[Items listed in a dataset]
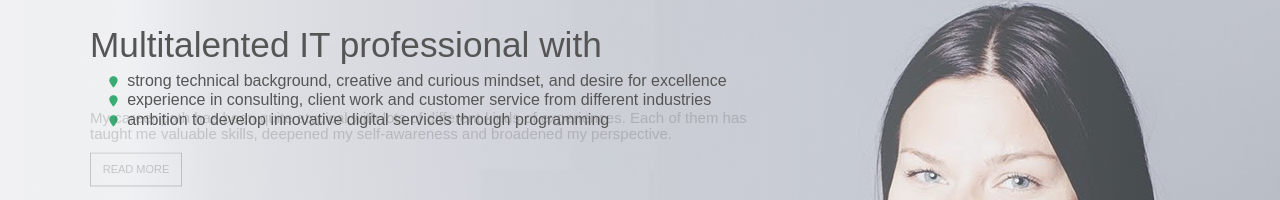
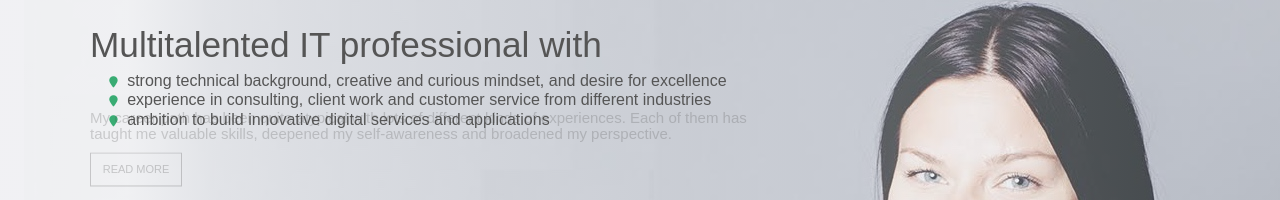
Before and after one commit to sallatero/sallatero.github.io, a React (Create React App) app: page / in a window 1280 px wide. Both pictures are taken after a click on the element "ABOUT ME". Shown: the part 128-328 px from the top of the page. Built offline with nearby package versions, Linux system fonts and the light colour scheme.

Commit message:
Rewrote text in About and Story

```diff
--- a/src/About.js
+++ b/src/About.js
@@ -10,7 +10,7 @@ const About = (props) => {
         <ul>
           <li className='slide-in-top ab'><span><i className="fas fa-map-marker"></i></span>strong technical background, creative and curious mindset, and desire for excellence</li>
           <li className='slide-in-top ab'><span><i className="fas fa-map-marker"></i></span>experience in consulting, client work and customer service from different industries </li>
-          <li className='slide-in-top ab'><span><i className="fas fa-map-marker"></i></span>ambition to develop innovative digital services through programming</li>
+          <li className='slide-in-top ab'><span><i className="fas fa-map-marker"></i></span>ambition to build innovative digital services and applications</li>
         </ul>
       </div>
       <Story />
--- a/src/Story.js
+++ b/src/Story.js
@@ -1,24 +1,7 @@
 import React, { useState } from 'react'
 
 const Story = (props) => {
-  //const [storyVisible, setStoryVisible] = useState(false)
   const [storyVisible, setStoryVisible] = useState(null)
-
-  /*
-  const toggleVisibility = () => {
-    const bool = storyVisible
-    setStoryVisible(!bool)
-  }*/
-  /*
-  if (storyVisible === null) {
-    return (
-      <div className='story-invite'>
-        <IntroParagraph />
-        <div className='button slide-in-top ab-but' onClick={() => setStoryVisible(true)}>Read more</div>
-      </div>
-    )
-  }*/
-  console.log('storyVisible: ', storyVisible)
 
   return (
     <div className='story-container'>
@@ -89,10 +72,8 @@ export const MainParagraphs = (props) => {
         to utilize my problem-solving skills, preciseness, creativity, and my esthetic eye.
         I need to be able to get into the flow once in a while and get frequent feedback
         and feelings of success. In addition, I need an open and supportive working
-        environment that values my uniqueness. Therefore, considering my background and
-        expertise I believe my sweet spot is in IT, more specifically in web development.
-        I have already started my coding path and I have great motivation to put my skills
-        into practice. I am ready to challenge myself and work hard for my dream.
+        environment that supports my professional development. Considering all of this,
+        I believe my sweet spot is in IT, building digital services and applications.
       </p>
     </div>
   )
```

**Work task**
Find how many lines above include "span", then write only that count.

**Task answer**
4